UNAVCO was awarded a collaborative EAR grant with the University Corporation for Atmospheric Research (UCAR) to support a five year planned development of a plate-scale integrated geodetic and atmospheric/regional climate observational system in the pan-Caribbean region. One goal of the Continuously Operating Caribbean GPS Observational Network (COCONet) was to add 50 new semi-permanently monumented, continuously operating, GPS stations spanning multiple Caribbean and Caribbean bordering nations. COCONet goals also called for the integration of GPS data from up to 50 existing stations operating in the Caribbean. The new GPS stations are, in some cases, co-located with existing tide gauges, thus supporting studies of sea level change in response to current global warming, and are mated with surface meteorological observational equipment to significantly expand spatiotemporal geodetic and atmospheric observational infrastructure in a region of complex tectonics with substantial earthquake, tsunami, volcanic, tropical storm and hurricane, flooding and landslide hazards.
COCONet data flows via the EarthScope - Plate Boundary Observatory (PBO) data management system and is available from the UNAVCO GPS data archive. Low-latency data telemetry is via cellular modem or through VSAT satellite communications to the PBO Network Operations Center in Boulder, Colorado. These data are processed into derived geodetic products, including combined GPS station position and velocity estimates, simplified position time series and velocity field estimates in multiple formats, at the existing GAGE Analysis Centers at Central Washington University and New Mexico Tech and the Analysis Center Coordinator at MIT.
UNAVCO funding for COCONet ran from September 2010 to August 2016.

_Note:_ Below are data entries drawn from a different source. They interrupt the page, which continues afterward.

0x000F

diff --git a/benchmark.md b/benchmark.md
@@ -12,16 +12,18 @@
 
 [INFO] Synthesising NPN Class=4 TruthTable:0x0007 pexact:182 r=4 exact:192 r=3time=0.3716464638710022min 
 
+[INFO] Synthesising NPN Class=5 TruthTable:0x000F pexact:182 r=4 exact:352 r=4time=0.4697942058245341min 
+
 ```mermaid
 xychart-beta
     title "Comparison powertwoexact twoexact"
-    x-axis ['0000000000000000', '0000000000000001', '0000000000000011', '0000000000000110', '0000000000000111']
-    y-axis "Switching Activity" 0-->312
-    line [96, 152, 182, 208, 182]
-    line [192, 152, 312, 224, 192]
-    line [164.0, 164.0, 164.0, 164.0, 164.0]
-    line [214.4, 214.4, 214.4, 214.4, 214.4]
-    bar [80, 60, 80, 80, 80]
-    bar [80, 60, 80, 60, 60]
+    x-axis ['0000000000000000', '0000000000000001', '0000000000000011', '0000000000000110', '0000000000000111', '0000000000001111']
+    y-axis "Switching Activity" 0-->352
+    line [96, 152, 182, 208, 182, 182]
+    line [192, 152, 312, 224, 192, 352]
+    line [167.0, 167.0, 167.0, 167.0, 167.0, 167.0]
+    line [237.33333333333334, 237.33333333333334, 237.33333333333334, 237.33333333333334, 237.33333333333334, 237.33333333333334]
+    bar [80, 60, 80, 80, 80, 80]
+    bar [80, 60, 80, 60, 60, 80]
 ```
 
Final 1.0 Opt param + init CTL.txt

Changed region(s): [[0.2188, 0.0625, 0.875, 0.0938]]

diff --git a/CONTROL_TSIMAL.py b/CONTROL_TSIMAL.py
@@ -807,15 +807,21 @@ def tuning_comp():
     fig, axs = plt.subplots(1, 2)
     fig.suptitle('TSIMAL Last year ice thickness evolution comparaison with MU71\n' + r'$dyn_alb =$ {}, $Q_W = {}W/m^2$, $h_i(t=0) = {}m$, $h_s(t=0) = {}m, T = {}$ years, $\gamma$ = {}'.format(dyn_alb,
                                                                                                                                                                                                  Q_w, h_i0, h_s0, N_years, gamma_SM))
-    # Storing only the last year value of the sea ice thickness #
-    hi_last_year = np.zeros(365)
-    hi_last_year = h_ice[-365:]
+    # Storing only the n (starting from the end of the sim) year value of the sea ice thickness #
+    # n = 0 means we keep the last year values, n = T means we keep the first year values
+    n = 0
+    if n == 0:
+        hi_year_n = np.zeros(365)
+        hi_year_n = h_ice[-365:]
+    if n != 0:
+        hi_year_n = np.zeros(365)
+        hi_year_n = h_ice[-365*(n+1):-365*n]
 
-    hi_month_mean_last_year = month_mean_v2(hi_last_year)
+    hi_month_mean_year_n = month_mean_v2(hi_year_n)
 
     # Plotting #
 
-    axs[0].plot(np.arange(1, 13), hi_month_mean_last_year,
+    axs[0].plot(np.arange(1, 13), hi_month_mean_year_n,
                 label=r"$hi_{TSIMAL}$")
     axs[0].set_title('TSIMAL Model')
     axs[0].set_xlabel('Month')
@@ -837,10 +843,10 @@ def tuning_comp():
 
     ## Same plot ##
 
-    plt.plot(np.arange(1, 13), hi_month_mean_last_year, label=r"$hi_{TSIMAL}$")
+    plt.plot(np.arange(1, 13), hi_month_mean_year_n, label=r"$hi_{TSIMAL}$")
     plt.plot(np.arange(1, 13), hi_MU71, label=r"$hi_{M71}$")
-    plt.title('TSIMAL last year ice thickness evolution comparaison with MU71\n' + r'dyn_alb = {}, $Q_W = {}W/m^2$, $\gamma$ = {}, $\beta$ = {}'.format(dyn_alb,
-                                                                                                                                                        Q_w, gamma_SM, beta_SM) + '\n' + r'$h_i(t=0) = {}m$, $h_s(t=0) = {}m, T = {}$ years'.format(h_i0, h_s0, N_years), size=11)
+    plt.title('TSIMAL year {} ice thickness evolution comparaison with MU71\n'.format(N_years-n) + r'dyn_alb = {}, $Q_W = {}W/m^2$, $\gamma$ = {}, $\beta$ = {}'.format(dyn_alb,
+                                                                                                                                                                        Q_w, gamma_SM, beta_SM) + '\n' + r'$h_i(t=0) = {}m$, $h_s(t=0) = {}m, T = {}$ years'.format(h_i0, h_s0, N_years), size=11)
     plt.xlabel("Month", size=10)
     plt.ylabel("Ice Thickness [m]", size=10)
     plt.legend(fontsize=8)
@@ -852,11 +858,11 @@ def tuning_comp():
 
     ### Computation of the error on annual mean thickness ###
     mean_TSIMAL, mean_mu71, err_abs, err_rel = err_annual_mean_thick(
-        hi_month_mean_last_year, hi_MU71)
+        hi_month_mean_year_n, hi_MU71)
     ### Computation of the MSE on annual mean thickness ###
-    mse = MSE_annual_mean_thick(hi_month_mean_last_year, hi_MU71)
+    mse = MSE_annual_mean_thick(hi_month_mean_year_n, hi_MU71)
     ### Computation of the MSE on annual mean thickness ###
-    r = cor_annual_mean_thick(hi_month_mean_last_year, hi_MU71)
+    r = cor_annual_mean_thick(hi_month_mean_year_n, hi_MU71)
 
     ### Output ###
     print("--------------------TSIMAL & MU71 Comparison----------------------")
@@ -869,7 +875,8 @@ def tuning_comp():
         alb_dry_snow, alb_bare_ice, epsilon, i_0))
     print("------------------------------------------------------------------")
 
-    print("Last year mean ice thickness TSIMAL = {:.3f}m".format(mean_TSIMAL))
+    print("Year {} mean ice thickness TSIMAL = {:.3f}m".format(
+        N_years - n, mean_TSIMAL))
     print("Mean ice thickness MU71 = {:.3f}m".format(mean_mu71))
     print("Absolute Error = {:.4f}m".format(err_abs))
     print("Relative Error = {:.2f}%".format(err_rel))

Please visit the COCONet homepage, hosted by UNAVCO, for more information.
Last modified: 2019-12-24 02:12:57 America/Denver